The Sahana responded gorgeously to my SG’s bridge humbucker. After bringing up the Middle knob, backing off the others, and setting Gain 2 at two o’clock, I was able to channel pure British EL34 tone. If the low-watt, high-gain Marshall JCM/JTM sound is what you’re looking for, this amp will blow you away. Rockers who lean toward this midrange sound are really going to dig the Sahana for its ability to cut through a loud mix. I usually prefer a slightly scooped sound, but the Sahana’s boosted mids are easily my favorites.

The Final Mojo
The Sahana executes that slicing, midrange rock-and-roll sound of Malcolm Young as well as any amp I’ve played, and it does so while preserving your picking dynamics. Playing an amp of this caliber gives you a new perspective on both your tone and technique, because each note in a chord is present and powerful. Further, the Wave cab has a bass response that’s as focused as any guitar cabinet I’ve played through. Jazz players, seven-string rockers, and baritone guitarists will really enjoy this cabinet’s extended bass and tight low end. Soloists especially will appreciate the immediate thump that accompanies each pick strike.
Buy if...
you need a powerful EL34-flavored amp with a wide range of tones and tons of thump.
Skip if...

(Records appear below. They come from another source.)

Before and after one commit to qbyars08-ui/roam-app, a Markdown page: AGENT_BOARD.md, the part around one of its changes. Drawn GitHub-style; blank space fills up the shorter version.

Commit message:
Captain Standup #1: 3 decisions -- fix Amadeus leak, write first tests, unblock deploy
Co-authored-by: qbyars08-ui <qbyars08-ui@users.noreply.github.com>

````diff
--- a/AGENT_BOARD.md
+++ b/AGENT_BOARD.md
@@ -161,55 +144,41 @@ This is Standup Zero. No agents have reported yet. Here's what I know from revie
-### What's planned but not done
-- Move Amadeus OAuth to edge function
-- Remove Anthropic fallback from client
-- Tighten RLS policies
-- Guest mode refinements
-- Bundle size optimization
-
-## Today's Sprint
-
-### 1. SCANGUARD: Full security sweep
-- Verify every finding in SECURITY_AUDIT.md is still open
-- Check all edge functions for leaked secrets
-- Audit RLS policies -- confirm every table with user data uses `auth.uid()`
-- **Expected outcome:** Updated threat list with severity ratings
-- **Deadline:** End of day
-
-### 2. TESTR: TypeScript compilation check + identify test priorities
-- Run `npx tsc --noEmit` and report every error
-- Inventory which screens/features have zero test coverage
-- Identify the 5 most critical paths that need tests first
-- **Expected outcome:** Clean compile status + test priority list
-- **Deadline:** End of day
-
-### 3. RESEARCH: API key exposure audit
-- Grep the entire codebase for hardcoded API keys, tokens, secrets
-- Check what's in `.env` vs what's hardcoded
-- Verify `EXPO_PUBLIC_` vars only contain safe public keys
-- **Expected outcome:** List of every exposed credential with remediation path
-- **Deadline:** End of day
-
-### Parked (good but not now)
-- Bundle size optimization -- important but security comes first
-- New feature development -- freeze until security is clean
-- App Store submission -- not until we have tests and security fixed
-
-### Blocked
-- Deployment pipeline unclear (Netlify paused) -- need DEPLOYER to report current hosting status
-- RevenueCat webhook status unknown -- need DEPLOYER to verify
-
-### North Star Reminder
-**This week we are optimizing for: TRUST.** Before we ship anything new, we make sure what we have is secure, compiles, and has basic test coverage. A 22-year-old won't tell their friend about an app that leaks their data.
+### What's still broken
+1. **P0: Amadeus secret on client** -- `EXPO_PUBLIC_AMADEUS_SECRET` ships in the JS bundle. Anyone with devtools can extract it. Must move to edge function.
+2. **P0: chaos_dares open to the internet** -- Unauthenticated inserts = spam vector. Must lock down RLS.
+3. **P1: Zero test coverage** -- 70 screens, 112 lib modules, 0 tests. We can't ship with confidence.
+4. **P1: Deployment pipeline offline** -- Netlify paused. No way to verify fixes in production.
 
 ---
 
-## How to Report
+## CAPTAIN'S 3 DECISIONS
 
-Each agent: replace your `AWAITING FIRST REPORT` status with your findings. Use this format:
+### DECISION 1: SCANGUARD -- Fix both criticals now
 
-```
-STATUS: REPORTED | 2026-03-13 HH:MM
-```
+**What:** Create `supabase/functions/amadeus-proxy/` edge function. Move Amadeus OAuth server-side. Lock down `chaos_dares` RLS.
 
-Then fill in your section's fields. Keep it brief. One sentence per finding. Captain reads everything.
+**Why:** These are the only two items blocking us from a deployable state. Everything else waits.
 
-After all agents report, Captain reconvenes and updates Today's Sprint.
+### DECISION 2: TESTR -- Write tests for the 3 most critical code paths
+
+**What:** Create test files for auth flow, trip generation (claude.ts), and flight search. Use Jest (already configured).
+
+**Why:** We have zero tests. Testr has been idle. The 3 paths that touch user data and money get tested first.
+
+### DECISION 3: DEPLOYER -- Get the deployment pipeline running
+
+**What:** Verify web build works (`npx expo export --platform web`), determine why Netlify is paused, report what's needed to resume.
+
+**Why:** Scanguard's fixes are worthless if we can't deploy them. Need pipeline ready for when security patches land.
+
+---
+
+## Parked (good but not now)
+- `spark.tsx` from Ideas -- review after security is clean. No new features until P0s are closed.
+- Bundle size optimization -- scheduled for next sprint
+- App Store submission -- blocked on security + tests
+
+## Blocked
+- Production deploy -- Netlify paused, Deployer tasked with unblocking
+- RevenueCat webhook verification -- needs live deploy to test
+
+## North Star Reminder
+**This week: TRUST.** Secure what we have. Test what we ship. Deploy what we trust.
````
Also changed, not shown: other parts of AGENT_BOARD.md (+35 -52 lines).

you need an amp capable of metal or shred.

Sahana Head Street $1899 Wave 2x12 Cab Street $685 - Port City -